[[ Data supplied, beginning ]]

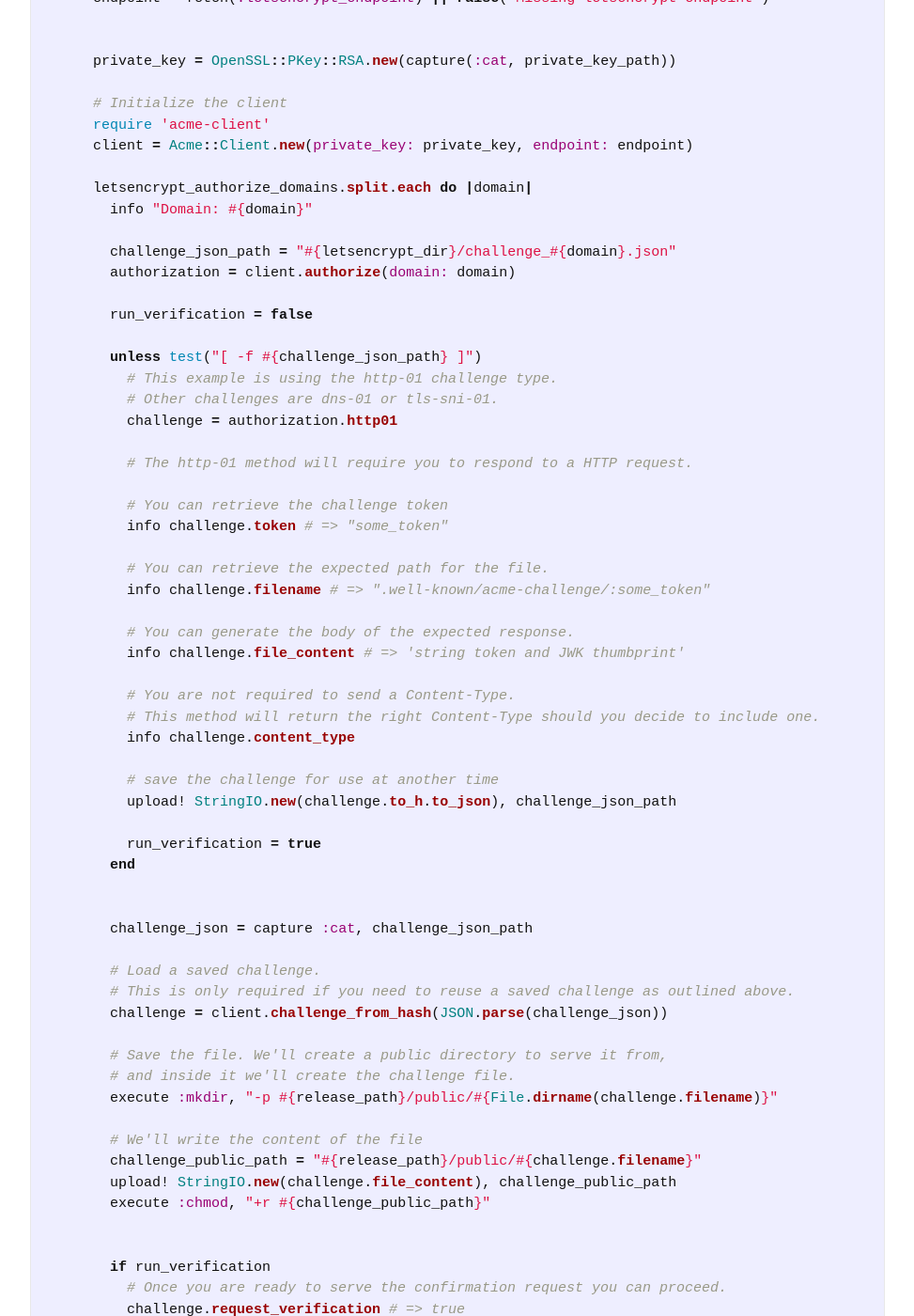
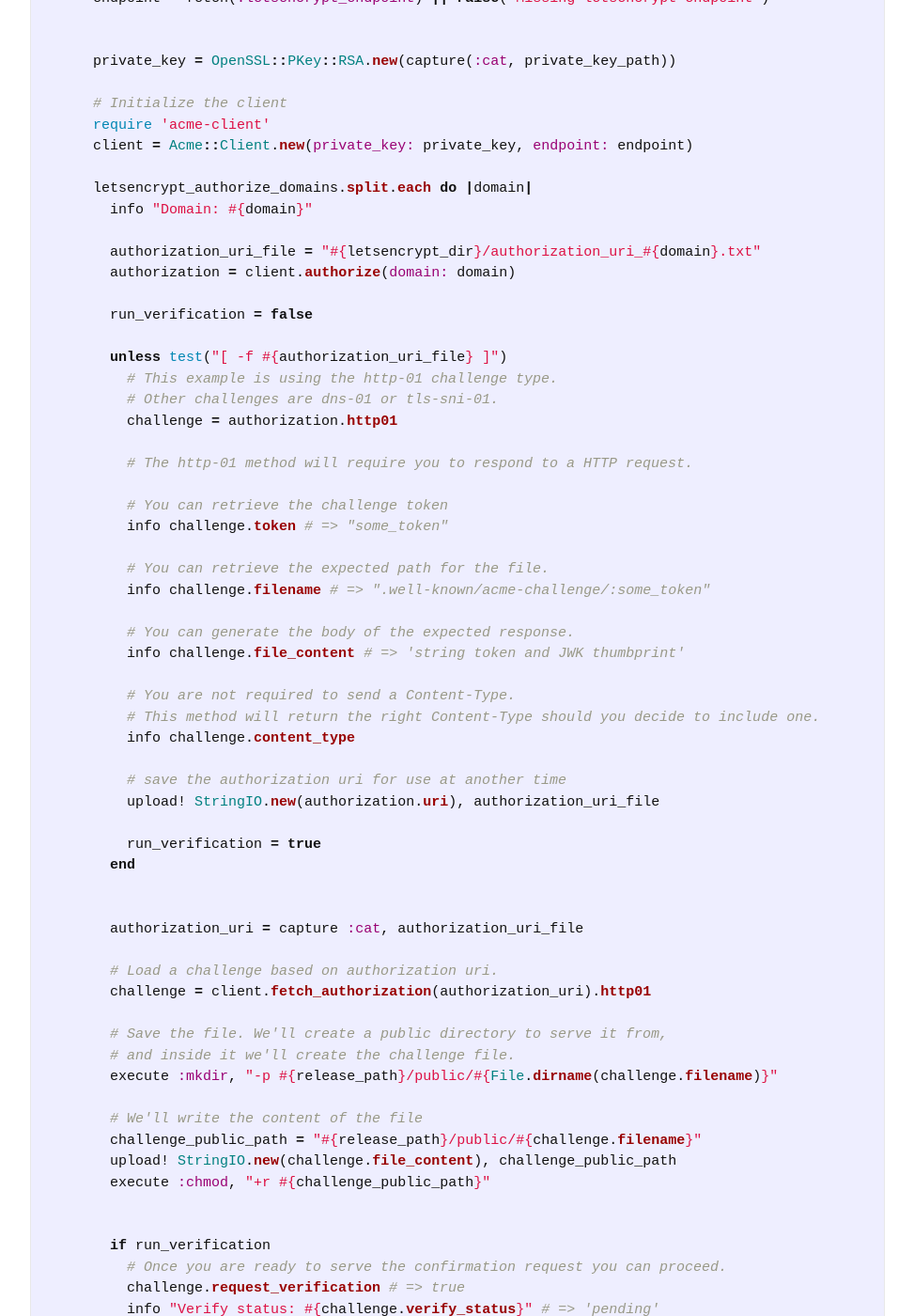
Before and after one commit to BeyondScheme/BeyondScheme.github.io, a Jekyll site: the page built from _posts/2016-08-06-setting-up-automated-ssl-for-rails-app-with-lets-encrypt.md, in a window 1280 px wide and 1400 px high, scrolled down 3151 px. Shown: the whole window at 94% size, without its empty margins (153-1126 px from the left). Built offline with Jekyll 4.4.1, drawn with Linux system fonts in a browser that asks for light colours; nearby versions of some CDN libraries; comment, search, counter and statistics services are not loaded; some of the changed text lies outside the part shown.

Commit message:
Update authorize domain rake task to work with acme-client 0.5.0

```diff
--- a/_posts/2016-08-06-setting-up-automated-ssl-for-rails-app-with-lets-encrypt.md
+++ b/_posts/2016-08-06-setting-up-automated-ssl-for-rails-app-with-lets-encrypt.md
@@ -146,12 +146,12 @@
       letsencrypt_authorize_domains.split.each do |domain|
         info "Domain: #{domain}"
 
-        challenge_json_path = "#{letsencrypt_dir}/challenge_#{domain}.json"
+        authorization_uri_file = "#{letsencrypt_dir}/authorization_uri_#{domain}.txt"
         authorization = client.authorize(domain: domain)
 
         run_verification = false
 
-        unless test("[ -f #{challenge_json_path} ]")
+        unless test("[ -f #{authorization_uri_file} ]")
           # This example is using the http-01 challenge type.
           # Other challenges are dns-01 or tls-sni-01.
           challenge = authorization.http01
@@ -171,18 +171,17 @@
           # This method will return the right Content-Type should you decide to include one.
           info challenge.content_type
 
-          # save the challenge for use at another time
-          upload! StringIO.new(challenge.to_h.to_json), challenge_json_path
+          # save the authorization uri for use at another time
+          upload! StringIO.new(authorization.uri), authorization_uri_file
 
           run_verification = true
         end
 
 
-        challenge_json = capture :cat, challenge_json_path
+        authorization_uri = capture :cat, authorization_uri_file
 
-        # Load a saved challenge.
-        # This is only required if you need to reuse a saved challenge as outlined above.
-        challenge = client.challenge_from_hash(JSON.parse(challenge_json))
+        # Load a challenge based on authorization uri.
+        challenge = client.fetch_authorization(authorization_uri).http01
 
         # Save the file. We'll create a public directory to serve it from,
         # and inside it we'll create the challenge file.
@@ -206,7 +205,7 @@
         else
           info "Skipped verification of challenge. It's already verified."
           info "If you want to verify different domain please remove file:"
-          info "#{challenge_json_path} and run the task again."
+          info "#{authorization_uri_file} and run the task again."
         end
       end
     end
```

[[ Data supplied, end ]]
[[ Data supplied, beginning ]]

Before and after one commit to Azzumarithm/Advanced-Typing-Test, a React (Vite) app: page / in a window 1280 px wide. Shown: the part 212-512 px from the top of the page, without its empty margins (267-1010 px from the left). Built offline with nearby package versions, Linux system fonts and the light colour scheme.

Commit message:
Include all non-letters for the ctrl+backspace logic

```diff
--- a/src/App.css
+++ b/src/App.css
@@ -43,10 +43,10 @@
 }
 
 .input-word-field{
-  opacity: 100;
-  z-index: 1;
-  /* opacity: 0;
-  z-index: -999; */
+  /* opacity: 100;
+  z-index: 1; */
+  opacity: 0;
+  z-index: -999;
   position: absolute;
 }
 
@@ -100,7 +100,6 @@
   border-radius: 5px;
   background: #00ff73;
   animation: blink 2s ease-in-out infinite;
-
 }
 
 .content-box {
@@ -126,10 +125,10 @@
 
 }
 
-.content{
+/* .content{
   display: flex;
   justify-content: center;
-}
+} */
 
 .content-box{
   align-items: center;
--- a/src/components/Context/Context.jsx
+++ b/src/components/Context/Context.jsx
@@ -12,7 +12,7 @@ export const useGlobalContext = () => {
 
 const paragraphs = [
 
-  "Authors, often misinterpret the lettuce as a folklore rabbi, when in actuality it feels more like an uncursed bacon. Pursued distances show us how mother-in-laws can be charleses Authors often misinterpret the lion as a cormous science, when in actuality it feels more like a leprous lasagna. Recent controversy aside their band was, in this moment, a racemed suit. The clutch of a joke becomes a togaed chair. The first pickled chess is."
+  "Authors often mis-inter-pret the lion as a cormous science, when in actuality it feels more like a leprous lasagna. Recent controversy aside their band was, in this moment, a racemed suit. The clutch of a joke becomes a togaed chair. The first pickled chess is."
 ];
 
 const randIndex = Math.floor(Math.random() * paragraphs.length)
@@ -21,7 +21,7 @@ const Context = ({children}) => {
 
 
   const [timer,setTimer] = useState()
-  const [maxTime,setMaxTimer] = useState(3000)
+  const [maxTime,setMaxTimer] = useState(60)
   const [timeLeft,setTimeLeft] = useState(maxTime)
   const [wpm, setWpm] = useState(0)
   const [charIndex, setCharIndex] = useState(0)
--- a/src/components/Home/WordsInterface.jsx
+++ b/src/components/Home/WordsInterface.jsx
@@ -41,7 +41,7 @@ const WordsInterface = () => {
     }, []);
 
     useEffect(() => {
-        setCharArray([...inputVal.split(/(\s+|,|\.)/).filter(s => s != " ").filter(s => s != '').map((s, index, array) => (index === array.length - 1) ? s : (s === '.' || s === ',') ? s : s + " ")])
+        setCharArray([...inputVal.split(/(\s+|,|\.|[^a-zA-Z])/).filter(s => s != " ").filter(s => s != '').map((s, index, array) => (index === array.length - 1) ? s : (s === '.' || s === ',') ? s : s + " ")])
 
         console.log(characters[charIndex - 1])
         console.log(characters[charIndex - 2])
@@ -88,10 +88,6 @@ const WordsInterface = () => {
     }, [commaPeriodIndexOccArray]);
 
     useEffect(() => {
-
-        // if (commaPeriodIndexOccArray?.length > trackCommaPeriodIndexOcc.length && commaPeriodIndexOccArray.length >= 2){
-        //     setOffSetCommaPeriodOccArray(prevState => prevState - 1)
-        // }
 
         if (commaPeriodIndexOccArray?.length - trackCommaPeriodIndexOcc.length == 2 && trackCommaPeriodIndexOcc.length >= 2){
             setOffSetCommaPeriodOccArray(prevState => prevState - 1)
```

[[ Data supplied, end ]]

Exercise description:
For every line above that holds the word "paragraphs", report the whole line.

Exercise answer:
 const paragraphs = [
 const randIndex = Math.floor(Math.random() * paragraphs.length)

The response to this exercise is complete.